This week we’re looking at an intriguing way of looking at the history of the Appalachian Trail. This week we’re looking at The Appalachian Trail by Philip D’Anieri
Unfortunately my string of being plagued by writer’s block continues, but here is the Goodreads review:
Biography – By Way Of Biographies. This was a very interesting read, if primarily for the narrative structure D’Anieri chose in writing it. Here, the author doesn’t set out to provide a “definitive history” of the Trail or the technical details of how it came to be. Instead, he profiles key players in the development of the Trail as it has come to exist now and shows how their lives and thoughts and actions proved pivotal in how the Trail got to where it is. Overall a fascinating book about a wide range of people and attitudes about the boundary of civilization and wilderness, written in a very approachable style – much like much of the Trail itself. Very much recommended.
Poetic Narrative More Memoir Than Hard Science. This is a memoir of a man who was afraid of the sea as a small child and who had one chance encounter that turned his life around… and inspired his life long study of the sea. This book really is as much about the author’s own experiences and thoughts as it is the actual scientific facts he states throughout, which is seen perhaps most glaringly in the extremely short bibliography (at least on this advance copy I read). But truly poetic and beautiful regardless, one is almost inspired to pursue a career (or perhaps second career) in something that gets one out in, on, or under the water just from the sheer awe Francois shows here. All of this noted, I do have a bit of a bone to pick with the actual title: “eloquence” is “a discourse marked by force and persuasiveness”, according to Webster. And while I found quite a bit of beauty, wonder, and awe within this narrative, I found little truly forceful or persuasive. Francois doesn’t seem to be making any major point or trying to persuade anyone to any particular position other than the sheer wonder of all that exists under the seas. Truly an excellent work, even with the quibble over a part of the title. Very much recommended.

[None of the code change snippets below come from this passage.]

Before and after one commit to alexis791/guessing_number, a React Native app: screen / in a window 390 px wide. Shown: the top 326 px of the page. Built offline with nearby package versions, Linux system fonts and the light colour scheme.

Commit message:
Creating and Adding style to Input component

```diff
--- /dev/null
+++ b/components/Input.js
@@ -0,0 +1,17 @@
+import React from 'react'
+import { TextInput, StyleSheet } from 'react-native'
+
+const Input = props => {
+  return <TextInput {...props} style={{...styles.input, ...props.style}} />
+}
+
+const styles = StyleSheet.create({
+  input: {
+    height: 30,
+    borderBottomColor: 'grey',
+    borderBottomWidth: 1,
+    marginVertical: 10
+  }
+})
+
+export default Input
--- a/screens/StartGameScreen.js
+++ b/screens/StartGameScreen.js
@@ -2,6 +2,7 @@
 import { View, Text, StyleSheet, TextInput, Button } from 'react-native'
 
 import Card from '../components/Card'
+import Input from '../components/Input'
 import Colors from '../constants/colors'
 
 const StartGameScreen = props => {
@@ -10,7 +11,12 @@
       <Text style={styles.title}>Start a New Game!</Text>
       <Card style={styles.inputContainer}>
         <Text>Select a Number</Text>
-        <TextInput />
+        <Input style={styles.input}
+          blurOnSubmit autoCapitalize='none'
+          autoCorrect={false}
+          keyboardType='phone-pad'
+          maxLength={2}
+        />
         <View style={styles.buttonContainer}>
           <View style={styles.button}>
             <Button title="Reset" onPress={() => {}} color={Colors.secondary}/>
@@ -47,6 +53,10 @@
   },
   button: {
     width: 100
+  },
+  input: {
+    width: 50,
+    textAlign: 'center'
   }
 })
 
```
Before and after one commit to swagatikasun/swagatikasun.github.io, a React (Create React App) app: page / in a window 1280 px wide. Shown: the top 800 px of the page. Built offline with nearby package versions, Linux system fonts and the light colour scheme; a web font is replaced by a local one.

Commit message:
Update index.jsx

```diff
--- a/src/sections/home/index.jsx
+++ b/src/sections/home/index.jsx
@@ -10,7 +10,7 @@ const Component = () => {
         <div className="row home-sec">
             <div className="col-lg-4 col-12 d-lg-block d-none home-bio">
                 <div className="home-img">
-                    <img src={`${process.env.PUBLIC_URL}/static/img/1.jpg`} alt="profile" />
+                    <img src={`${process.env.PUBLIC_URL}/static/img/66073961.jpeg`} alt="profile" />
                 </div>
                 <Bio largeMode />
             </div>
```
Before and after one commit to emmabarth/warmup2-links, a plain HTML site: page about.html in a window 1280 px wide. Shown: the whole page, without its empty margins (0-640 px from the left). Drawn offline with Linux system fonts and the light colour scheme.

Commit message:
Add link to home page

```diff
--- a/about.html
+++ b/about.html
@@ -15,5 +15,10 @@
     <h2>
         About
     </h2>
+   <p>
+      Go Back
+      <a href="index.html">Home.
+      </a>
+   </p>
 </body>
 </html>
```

This review of Eloquence Of The Sardine by Bill Francois was originally written on April 11, 2021.